He was never much for Cinco de Mayo celebrations, but he was sure keen on his birthday. When I got married the first time I told him it would be on May 5th when I invited him.

            “But that’s my birthday. Can’t you pick some other day to get married?”

I had forgotten it was his birthday, being the self-centered good-for-nothing son that I was, but I also liked needling him, due to our contentious relationship, so I said: “No.”

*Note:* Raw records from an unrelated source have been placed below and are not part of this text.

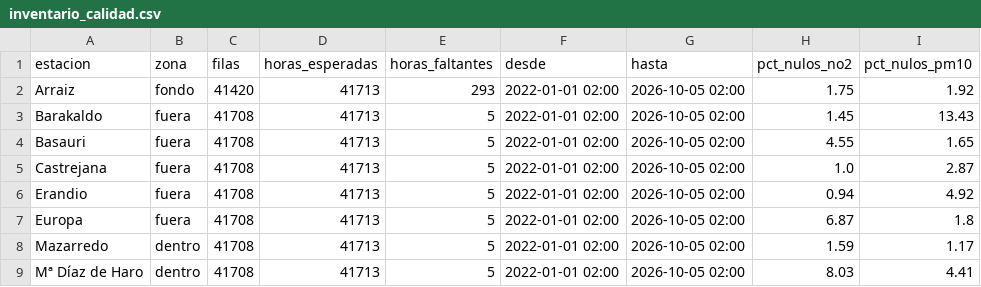
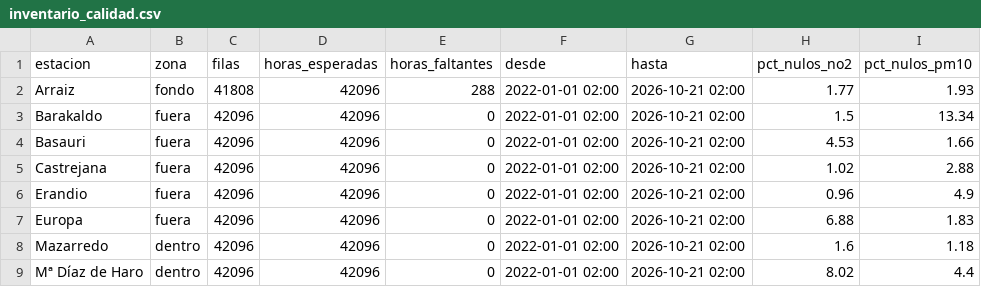
Before and after one commit to ai-somorrostro/haizelab, a CSV file: data/clean/inventario_calidad.csv, drawn as a sheet.

```diff
--- a/data/clean/inventario_calidad.csv
+++ b/data/clean/inventario_calidad.csv
@@ -1,9 +1,9 @@
 estacion,zona,filas,horas_esperadas,horas_faltantes,desde,hasta,pct_nulos_no2,pct_nulos_pm10
-Arraiz,fondo,41420,41713,293,2022-01-01 02:00,2026-10-05 02:00,1.75,1.92
-Barakaldo,fuera,41708,41713,5,2022-01-01 02:00,2026-10-05 02:00,1.45,13.43
-Basauri,fuera,41708,41713,5,2022-01-01 02:00,2026-10-05 02:00,4.55,1.65
-Castrejana,fuera,41708,41713,5,2022-01-01 02:00,2026-10-05 02:00,1.0,2.87
-Erandio,fuera,41708,41713,5,2022-01-01 02:00,2026-10-05 02:00,0.94,4.92
-Europa,fuera,41708,41713,5,2022-01-01 02:00,2026-10-05 02:00,6.87,1.8
-Mazarredo,dentro,41708,41713,5,2022-01-01 02:00,2026-10-05 02:00,1.59,1.17
-Mª Díaz de Haro,dentro,41708,41713,5,2022-01-01 02:00,2026-10-05 02:00,8.03,4.41
+Arraiz,fondo,41808,42096,288,2022-01-01 02:00,2026-10-21 02:00,1.77,1.93
+Barakaldo,fuera,42096,42096,0,2022-01-01 02:00,2026-10-21 02:00,1.5,13.34
+Basauri,fuera,42096,42096,0,2022-01-01 02:00,2026-10-21 02:00,4.53,1.66
+Castrejana,fuera,42096,42096,0,2022-01-01 02:00,2026-10-21 02:00,1.02,2.88
+Erandio,fuera,42096,42096,0,2022-01-01 02:00,2026-10-21 02:00,0.96,4.9
+Europa,fuera,42096,42096,0,2022-01-01 02:00,2026-10-21 02:00,6.88,1.83
+Mazarredo,dentro,42096,42096,0,2022-01-01 02:00,2026-10-21 02:00,1.6,1.18
+Mª Díaz de Haro,dentro,42096,42096,0,2022-01-01 02:00,2026-10-21 02:00,8.02,4.4
```
Also changed, not shown: 12 other files.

            He came to the wedding, we got married at the Swedish Seaman’s Church on East 48th Street, and then we all went to Central Park for Pizza, soda, and a boat ride. I had pictures, but my ex-wife Kathy got to them before me when we divorced and destroyed them all. That’s too bad because some of the best pictures of her wearing the black vintage lace dress we bought on the street on St. Marks place were the best ever; she never looked so beautiful.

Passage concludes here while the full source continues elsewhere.